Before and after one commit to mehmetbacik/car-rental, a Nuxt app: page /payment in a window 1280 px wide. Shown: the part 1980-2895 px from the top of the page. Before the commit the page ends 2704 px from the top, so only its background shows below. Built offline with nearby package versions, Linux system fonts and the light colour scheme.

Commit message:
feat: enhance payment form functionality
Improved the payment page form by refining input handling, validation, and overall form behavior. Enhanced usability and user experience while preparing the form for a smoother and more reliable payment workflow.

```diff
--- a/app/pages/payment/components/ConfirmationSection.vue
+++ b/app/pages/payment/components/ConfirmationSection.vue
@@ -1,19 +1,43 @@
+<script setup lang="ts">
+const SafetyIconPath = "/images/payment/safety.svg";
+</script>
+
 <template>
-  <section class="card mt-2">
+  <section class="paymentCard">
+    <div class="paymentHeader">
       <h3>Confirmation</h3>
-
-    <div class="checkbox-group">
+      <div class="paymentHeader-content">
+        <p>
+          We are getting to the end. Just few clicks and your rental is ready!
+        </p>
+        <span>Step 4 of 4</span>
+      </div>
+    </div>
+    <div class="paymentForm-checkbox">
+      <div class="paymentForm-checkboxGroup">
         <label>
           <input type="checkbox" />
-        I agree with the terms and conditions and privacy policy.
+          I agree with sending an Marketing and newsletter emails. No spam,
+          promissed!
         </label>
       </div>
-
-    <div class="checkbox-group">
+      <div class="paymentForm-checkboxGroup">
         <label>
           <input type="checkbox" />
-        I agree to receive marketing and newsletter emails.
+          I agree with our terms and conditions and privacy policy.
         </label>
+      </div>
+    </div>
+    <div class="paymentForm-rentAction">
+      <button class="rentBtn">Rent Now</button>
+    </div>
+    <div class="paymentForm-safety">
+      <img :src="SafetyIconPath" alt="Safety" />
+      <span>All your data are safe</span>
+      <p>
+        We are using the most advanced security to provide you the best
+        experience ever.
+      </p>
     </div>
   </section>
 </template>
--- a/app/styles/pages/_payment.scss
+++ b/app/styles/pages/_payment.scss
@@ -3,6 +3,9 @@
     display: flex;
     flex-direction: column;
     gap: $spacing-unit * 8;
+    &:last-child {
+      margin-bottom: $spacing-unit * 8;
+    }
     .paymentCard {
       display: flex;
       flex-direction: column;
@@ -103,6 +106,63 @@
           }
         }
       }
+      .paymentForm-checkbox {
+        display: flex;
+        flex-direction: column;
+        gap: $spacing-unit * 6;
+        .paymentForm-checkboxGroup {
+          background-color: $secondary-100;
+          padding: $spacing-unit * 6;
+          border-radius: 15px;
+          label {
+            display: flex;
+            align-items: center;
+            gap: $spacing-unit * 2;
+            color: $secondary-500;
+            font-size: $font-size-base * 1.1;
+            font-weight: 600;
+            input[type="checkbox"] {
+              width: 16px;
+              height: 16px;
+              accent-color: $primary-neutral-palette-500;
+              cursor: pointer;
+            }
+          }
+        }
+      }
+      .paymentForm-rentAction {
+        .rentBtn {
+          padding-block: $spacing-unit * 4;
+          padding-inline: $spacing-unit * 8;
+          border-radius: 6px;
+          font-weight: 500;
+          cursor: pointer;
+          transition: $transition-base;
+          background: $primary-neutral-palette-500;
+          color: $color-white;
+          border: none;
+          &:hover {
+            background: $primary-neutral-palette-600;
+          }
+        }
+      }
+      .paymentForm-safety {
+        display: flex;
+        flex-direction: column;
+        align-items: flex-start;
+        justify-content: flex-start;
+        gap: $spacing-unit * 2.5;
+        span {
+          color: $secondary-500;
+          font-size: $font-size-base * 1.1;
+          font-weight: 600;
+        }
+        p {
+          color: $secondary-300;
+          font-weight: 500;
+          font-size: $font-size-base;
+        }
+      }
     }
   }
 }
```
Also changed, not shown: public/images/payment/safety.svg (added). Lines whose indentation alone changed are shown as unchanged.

◇ ◇ ◇ ◇

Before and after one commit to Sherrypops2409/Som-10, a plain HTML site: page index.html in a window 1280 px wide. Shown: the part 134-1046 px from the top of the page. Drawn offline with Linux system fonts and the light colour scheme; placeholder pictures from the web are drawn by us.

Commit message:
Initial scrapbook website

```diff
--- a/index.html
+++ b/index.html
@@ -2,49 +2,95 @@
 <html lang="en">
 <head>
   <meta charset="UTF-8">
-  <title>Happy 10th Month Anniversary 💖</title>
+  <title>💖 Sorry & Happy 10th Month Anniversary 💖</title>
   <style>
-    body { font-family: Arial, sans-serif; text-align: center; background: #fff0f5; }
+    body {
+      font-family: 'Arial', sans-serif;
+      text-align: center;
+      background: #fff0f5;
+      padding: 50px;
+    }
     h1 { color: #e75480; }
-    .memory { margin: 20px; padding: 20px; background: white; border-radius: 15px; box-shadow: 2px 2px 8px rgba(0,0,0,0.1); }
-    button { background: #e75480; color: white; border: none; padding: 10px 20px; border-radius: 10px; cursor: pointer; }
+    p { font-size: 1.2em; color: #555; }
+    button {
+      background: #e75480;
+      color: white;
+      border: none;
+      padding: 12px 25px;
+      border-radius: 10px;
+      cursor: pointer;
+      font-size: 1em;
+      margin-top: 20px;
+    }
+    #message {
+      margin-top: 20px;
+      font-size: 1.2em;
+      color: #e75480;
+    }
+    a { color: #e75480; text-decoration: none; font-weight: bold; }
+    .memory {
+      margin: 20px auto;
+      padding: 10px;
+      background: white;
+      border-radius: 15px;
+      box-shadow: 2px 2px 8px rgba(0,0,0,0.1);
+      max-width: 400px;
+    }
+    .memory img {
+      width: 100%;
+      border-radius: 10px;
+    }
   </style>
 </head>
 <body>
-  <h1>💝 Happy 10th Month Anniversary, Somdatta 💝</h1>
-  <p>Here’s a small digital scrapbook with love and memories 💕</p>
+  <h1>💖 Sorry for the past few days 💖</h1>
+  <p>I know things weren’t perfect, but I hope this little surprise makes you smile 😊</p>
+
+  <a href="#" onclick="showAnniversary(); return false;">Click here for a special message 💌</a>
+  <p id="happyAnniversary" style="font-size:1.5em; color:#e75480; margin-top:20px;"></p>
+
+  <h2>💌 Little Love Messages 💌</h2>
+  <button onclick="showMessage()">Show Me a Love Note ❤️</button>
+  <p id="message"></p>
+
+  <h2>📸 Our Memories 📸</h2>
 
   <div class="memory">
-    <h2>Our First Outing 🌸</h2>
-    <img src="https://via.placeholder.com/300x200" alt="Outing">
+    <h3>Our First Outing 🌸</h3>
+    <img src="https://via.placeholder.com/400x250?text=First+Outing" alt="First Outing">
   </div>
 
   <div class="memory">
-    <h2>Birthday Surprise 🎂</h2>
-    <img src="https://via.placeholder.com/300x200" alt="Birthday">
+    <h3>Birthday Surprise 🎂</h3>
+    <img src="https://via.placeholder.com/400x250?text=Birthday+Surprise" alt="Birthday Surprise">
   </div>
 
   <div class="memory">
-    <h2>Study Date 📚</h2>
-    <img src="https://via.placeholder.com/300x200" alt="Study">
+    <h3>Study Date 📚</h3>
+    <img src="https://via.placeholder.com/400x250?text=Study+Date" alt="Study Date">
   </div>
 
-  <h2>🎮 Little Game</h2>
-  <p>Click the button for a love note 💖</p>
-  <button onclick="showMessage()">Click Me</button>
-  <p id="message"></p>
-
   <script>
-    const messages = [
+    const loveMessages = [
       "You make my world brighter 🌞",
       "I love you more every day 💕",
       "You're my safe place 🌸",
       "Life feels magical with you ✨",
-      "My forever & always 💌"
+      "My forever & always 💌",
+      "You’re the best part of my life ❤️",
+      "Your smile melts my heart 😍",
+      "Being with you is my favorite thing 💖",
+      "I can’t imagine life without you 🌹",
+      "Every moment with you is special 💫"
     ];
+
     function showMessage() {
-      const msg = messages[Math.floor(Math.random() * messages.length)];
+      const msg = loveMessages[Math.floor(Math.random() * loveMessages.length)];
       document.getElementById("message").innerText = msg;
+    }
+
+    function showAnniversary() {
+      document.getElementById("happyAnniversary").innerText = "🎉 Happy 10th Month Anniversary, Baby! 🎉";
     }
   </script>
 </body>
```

◇ ◇ ◇ ◇

TASK INSTRUCTIONS >> Search the listing for the string "start". Copy each line where it turns up.

TASK RESPONSE >>
+        align-items: flex-start;
+        justify-content: flex-start;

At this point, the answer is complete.